Meditation in Gold and Indigo

Jane Craven


A firework explodes into a chrysanthemum
above the urban pasture where we watch
the blasts clear the skyline.

                                           Figures in lawn chairs,
children with parents, a dog cleaving close to its owner,
lovers entwined. They appear as shades, their limbs
made of night, nearly merging with the grass.

A pause, then a great pinwheel unspools above us.
Amplified sputters and ratatatats ricochet off buildings
and continue to sound after the last filaments
streak downward and darken.

When the pilgrims sailed from Southampton,
it took a week to lose sight of land.
I think of them gazing out at their past,
a disappearing slice of rock in an oily sea,
knowing that we, too, live with the irretrievable.

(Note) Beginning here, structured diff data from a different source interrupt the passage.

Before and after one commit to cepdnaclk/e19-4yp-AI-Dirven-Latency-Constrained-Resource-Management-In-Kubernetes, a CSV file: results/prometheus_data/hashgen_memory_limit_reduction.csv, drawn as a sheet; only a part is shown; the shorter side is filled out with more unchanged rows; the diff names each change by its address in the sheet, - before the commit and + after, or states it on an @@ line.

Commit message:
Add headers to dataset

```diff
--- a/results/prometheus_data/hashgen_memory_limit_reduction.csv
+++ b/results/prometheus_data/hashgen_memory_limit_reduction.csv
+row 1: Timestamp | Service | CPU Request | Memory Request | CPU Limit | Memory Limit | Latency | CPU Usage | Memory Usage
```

Behind me, in a window on a tower’s top floor
there is a man whom I first mistake for a plant,
until he shifts slightly, probably the night
watchman taking in the view.

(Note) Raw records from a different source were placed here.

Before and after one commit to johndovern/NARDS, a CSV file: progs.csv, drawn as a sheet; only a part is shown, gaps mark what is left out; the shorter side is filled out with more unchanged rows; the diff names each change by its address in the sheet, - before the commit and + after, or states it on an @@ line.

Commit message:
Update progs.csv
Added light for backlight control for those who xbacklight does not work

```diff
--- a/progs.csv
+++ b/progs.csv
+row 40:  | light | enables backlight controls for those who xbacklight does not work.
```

                                                I try to recall
the symbolism of the chrysanthemum, something
about petals turning inward or outward.
Something about night breaking open.